Assessing environmental damage in Ukraine

"The environmental consequences of Russia’s full-scale invasion of Ukraine are arguably better documented than any conflict in history." 


Environmental damage and degradation have been historically overshadowed in the analyses of the impacts of war. However, the development of digital technologies such as satellite-derived imagery, combined with the growing attention of the international community, has helped increase attention on environmental issues in Ukraine. The country had a relatively developed environmental data monitoring system already in place, and this has positively influenced the collection of data after the start of the war. The conflict’s consequences are in fact very well documented by historical standards, yet a deeper assessment reveals considerable gaps in the country’s capacity for data collection and analysis, which unless addressed, will threaten Ukraine’s recovery and accountability goals.
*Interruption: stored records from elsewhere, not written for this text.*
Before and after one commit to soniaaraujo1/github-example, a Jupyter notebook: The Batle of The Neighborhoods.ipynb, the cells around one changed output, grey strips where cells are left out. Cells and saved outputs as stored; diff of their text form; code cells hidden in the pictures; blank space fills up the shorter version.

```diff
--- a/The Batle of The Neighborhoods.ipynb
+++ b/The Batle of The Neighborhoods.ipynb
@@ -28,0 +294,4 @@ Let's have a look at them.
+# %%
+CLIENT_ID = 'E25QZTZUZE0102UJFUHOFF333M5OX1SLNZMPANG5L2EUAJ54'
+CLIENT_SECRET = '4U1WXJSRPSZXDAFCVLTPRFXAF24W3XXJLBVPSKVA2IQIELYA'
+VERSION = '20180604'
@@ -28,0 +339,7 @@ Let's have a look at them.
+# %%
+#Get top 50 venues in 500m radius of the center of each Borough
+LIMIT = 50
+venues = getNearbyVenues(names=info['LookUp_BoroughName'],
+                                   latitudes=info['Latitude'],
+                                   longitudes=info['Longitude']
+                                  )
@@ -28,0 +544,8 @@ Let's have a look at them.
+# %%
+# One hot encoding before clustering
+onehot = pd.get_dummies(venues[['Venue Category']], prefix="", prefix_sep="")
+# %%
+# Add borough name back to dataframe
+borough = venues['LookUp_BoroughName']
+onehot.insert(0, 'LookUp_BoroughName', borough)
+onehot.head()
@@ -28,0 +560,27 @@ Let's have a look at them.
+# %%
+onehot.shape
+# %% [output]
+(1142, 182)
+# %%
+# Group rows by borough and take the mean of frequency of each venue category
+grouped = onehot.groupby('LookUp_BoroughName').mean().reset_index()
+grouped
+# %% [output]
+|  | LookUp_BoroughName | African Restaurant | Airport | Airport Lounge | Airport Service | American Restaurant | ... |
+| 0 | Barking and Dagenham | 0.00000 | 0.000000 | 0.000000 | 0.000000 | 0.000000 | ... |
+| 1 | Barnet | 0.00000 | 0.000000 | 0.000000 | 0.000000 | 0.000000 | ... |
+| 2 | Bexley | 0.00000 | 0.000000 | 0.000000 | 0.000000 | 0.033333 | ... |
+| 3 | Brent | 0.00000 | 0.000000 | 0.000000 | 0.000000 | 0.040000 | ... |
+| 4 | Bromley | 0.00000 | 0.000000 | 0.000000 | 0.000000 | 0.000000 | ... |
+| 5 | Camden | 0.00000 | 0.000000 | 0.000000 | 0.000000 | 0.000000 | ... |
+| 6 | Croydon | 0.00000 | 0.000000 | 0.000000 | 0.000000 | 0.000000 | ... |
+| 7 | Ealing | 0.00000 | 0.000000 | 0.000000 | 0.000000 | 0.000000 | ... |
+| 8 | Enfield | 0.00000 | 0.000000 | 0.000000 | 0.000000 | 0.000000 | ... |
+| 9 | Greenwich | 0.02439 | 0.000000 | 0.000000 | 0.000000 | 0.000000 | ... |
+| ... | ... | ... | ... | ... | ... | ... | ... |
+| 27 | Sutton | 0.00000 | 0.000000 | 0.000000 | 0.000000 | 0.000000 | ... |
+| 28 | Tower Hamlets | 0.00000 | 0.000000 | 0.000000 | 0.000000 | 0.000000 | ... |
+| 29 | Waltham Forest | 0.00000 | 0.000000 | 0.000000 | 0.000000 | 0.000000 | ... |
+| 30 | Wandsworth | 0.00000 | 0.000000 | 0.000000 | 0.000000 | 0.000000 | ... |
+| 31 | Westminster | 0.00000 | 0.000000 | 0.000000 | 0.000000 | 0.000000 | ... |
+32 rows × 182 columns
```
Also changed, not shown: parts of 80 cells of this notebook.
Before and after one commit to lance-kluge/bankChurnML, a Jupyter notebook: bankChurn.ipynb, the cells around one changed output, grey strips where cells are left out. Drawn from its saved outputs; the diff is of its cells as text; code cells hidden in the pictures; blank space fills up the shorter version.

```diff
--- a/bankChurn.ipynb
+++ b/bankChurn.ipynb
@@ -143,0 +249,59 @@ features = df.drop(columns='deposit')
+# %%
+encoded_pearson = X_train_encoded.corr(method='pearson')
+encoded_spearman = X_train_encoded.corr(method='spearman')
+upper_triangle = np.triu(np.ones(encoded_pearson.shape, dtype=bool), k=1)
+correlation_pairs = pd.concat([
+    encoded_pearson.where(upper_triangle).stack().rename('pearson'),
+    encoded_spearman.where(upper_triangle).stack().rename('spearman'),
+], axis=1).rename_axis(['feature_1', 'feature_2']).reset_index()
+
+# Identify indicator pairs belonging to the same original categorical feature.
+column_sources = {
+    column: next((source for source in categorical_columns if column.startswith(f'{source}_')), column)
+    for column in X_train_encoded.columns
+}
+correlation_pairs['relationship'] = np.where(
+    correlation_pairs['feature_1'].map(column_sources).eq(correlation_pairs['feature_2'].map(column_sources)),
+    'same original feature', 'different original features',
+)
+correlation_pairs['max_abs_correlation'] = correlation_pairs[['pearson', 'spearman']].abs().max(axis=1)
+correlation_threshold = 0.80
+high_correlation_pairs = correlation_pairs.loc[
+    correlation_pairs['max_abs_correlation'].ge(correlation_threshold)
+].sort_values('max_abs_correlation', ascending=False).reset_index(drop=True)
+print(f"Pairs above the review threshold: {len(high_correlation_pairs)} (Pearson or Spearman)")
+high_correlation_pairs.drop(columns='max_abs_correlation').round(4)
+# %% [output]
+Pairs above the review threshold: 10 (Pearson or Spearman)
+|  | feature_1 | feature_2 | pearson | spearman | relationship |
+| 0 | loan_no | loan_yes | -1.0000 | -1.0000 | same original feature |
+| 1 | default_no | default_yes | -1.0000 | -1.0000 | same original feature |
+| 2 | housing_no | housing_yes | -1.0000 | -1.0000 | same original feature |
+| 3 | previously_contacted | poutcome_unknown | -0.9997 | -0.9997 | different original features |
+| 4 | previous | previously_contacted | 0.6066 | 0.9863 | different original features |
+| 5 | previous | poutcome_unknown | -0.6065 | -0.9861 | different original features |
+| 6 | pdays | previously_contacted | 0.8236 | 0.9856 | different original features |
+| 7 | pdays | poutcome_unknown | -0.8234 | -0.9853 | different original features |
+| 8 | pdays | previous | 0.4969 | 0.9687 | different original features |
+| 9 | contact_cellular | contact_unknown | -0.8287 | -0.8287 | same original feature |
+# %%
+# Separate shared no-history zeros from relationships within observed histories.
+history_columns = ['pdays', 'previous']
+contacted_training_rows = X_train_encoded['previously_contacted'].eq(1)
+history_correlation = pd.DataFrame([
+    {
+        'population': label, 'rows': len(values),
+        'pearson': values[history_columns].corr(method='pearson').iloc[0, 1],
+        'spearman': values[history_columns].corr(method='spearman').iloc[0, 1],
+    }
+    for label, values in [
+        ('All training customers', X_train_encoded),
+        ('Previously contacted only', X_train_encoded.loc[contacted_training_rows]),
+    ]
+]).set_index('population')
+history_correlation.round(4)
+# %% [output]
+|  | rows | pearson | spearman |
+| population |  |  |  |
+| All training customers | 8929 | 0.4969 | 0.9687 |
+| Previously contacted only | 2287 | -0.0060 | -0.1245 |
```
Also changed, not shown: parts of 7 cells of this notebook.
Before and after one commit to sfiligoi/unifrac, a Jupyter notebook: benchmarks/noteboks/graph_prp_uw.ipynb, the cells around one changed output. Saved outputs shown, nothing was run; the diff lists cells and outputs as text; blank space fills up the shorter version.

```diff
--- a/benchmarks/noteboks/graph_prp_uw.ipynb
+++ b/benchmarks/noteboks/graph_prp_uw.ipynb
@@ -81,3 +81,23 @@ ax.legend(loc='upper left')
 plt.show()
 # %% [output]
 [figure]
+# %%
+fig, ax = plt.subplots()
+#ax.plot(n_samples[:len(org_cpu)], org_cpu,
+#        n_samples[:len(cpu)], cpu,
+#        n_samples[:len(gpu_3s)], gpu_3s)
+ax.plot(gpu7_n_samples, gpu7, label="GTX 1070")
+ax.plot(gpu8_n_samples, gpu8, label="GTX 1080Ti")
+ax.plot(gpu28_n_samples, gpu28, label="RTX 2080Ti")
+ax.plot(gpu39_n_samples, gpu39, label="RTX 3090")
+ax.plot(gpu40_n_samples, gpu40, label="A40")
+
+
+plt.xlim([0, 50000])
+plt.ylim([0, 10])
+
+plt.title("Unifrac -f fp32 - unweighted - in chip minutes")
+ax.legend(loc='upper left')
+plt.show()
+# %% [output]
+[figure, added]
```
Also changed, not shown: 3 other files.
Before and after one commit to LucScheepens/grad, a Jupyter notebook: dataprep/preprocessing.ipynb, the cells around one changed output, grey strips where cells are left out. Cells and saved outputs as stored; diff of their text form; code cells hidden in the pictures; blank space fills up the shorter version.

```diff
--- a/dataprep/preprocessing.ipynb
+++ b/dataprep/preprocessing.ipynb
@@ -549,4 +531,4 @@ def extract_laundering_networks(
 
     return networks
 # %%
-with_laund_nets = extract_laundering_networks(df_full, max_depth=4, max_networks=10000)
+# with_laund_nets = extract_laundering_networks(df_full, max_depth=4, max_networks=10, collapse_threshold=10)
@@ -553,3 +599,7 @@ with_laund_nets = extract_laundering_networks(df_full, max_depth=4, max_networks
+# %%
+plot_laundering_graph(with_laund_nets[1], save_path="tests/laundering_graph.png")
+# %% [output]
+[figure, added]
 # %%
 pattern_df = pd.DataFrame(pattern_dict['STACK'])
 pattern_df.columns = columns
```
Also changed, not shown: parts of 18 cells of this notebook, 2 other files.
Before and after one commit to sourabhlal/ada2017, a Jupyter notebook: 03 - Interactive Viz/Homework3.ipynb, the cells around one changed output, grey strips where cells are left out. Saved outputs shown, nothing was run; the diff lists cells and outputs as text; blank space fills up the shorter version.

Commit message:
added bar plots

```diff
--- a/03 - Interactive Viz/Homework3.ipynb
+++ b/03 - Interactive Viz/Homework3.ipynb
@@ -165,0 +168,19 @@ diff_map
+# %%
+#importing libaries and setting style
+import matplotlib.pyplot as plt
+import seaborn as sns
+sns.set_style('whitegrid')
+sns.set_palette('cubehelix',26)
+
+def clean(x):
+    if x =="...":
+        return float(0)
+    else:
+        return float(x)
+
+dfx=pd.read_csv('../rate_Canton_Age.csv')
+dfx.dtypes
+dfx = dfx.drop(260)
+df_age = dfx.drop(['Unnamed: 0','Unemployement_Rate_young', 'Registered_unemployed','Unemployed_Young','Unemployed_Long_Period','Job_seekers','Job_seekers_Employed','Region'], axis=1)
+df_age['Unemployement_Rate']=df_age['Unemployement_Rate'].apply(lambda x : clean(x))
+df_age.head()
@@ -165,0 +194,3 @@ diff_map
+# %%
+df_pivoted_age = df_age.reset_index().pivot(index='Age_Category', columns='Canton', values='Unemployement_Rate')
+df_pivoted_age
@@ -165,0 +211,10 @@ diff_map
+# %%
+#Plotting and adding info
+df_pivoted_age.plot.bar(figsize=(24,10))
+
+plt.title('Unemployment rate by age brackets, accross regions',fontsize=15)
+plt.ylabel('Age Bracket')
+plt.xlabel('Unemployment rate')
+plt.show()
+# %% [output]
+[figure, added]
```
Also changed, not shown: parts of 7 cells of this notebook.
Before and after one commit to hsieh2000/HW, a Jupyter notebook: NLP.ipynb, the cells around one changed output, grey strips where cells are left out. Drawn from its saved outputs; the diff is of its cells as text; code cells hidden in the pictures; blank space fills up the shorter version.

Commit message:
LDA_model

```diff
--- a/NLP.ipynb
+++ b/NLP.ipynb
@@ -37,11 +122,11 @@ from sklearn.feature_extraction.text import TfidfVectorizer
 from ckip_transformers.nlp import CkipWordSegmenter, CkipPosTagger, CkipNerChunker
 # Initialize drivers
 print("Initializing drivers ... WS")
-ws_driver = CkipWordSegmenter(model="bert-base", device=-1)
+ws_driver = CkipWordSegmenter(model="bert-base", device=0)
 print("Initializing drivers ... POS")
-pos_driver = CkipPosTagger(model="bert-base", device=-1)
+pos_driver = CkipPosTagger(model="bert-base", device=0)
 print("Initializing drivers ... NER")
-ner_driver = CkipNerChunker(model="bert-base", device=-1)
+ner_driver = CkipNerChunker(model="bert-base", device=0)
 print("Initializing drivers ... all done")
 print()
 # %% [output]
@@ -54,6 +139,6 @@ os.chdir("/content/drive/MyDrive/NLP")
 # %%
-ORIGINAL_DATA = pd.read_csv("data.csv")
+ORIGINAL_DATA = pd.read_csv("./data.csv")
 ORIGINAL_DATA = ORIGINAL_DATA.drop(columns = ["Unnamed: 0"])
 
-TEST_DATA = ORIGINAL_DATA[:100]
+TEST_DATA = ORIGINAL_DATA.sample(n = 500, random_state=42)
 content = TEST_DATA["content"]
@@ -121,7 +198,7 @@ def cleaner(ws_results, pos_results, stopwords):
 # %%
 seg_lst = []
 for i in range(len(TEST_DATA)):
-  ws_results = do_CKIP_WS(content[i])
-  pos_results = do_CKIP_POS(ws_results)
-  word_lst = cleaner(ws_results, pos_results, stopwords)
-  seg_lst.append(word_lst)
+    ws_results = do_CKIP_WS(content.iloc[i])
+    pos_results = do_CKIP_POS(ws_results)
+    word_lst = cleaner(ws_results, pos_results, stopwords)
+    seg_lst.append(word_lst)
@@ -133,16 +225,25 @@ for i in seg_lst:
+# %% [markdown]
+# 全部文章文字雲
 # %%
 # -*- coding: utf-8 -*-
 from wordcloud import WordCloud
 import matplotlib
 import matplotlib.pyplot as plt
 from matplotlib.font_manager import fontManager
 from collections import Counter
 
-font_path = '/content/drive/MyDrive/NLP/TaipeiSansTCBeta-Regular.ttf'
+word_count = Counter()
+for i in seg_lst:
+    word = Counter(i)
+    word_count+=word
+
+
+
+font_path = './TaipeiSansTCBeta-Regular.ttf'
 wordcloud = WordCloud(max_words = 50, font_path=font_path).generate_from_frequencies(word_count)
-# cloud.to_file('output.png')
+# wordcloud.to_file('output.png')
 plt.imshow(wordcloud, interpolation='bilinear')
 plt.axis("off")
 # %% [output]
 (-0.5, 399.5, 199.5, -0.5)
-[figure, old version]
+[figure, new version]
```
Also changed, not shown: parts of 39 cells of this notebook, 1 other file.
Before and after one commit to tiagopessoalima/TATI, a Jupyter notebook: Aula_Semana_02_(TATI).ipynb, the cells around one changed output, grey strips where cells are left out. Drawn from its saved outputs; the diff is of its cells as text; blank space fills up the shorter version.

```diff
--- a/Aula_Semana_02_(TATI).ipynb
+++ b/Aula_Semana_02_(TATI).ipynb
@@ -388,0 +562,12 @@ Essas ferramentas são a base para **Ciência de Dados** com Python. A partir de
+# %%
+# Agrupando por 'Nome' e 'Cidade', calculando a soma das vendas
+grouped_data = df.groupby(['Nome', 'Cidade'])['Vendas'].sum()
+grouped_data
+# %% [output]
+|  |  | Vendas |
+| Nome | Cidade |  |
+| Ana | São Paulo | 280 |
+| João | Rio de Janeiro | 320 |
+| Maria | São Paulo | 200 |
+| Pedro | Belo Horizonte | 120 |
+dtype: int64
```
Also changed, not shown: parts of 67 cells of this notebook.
Building on these considerations, the authors of the report provide a few recommendations to the Ukrainian government and its international partners:

  1. Support the development of environmental monitoring and assessment infrastructures, by providing the necessary material and financial resources. In particular, improve the integration and collaboration with other international data collection actors.
  2. Develop a strategy for data collection and preservation that entails integration of the evidence into the Hague Register of Damage.
  3. Create a monitoring plan of organizational needs that covers the period of recovery, reconstruction and EU alignment, and begin to build the required capacity. This should be designed to include nationally relevant environmental trends, public and community participation, and regional and international obligations.


The text above is a short summary of a paper by CEOBS and Zoï Environment Network, which is part of the group's Environmental Compact for Ukraine. The full paper can be accessed through the link here.

Photo credit: Sayedqudrathashimy1991, CC BY-SA 4.0, via Wikimedia Commons